If an Illinois worker suffers injury on the job, he or she may report the incident to his or her employer and file a claim to collect benefits to help pay medical expenses, replace lost wages or help alleviate other costs associated with the injury. It's common to think of physical workplace injuries, such as burns or broken bones that may be suffered in a sudden accident. There are also occupational injuries, such as repetitive strains that develop over time and can cause partial or full, permanent disabilities.
Many Illinois jobs are inherently dangerous, such as construction or railroad work, as well as many times of factory jobs and public service duties. People employed in these industries are at risk for workplace injuries. However, it is one thing for a complete mishap to occur and quite another for an employer's negligence to cause a worker to suffer injury.
While driving through Illinois and other states, it is common to see construction zones along the highway at any time of the day or night, especially during the summer. Road work often creates traffic jams, which causes some motorists to become impatient and angry. When these drivers try to take matters into their own hands to get around the traffic, instead of following the directions of the flaggers posted at the sites, it can result in workplace injuries.
Demolition work is inherently dangerous and most Illinois workers who earn their livings in the destruction industry understand the risks involved. However, their employers are obligated to provide proper training and safety equipment to lower their injury risks as much as possible. A project manager in another state suffered serious workplace injuries when a building blast went wrong and debris blew clear across the road.
Sometimes, after a work-related injury, it is tough to resume job duties. Imagine that you suffered an injury while working in a machine shop. The injury did damage to your hand, limiting your ability to perform the same duties you had before the accident. To return to work, you will have to learn a new skill. This is where vocational rehabilitation comes into play.
Workers' compensation helps you get back on your feet and assists in obtaining the medical care you need at no cost to you. Here are four facts about workers' compensation claims that you need to know.
Anyone whose job requires them to work in loud conditions knows from firsthand experience just how challenging it can sometimes be to get work done or even communicate with fellow workers.

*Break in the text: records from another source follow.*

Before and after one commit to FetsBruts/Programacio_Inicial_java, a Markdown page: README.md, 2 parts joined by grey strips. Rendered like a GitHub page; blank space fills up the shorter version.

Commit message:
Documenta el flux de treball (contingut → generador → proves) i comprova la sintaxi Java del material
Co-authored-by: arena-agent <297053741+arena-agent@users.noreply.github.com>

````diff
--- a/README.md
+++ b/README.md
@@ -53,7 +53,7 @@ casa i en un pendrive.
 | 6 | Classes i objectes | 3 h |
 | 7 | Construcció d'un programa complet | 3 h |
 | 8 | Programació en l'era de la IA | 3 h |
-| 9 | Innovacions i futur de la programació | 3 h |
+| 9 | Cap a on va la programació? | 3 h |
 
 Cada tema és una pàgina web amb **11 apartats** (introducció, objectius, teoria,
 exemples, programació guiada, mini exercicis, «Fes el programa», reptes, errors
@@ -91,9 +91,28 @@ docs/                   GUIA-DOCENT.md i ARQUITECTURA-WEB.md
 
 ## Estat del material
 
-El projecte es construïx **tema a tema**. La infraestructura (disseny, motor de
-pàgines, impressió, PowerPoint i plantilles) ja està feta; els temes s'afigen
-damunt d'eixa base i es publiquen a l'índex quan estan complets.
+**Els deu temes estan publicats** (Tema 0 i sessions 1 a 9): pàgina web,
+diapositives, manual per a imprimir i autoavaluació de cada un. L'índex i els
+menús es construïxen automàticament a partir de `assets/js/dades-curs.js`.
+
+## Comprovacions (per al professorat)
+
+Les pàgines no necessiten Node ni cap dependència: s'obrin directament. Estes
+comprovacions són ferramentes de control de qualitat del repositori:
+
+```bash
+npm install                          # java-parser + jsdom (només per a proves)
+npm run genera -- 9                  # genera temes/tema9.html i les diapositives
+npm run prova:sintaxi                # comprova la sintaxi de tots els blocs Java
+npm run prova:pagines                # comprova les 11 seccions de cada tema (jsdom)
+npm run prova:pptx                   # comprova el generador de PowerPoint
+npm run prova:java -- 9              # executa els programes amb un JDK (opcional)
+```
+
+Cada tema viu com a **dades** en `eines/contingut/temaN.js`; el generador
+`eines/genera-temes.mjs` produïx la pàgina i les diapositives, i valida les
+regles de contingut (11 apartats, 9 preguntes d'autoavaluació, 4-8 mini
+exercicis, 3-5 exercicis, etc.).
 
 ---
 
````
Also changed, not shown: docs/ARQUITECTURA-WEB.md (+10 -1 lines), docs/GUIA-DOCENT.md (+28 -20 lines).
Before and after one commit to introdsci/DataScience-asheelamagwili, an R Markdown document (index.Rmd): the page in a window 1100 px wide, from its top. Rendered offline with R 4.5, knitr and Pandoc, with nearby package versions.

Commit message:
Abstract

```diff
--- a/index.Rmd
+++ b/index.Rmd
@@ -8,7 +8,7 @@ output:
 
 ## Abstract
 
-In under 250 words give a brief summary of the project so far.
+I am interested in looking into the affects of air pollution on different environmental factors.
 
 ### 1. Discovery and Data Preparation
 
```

However, a recently released study shows that these loud conditions may actually be putting you at risk of a serious work injury.
Though the snow and cold this winter has brought has been difficult for many residents of the state of Illinois, for those who enjoy participating in winter sports the snow has been a great thing. To accommodate these people many facilities, such as snowboarding parks have hired workers. Unfortunately one teen who works at a Chicago area park was recently injured when his arm became caught in a conveyor lift. The worker is 17-years-old.
California has made headlines in the area of both workers' compensation law and professional sports over the last year thanks to its passage of Assembly Bill 1309, a measure designed to prohibit the majority of athletes from filing work comp claims in that state.
In a previous post, our blog discussed how every year thousands of workers in all types of industries are diagnosed with carpal tunnel syndrome, a condition typically characterized by pain, weakness and/or general numbness in the hands that can seriously affect a person's ability to perform their job.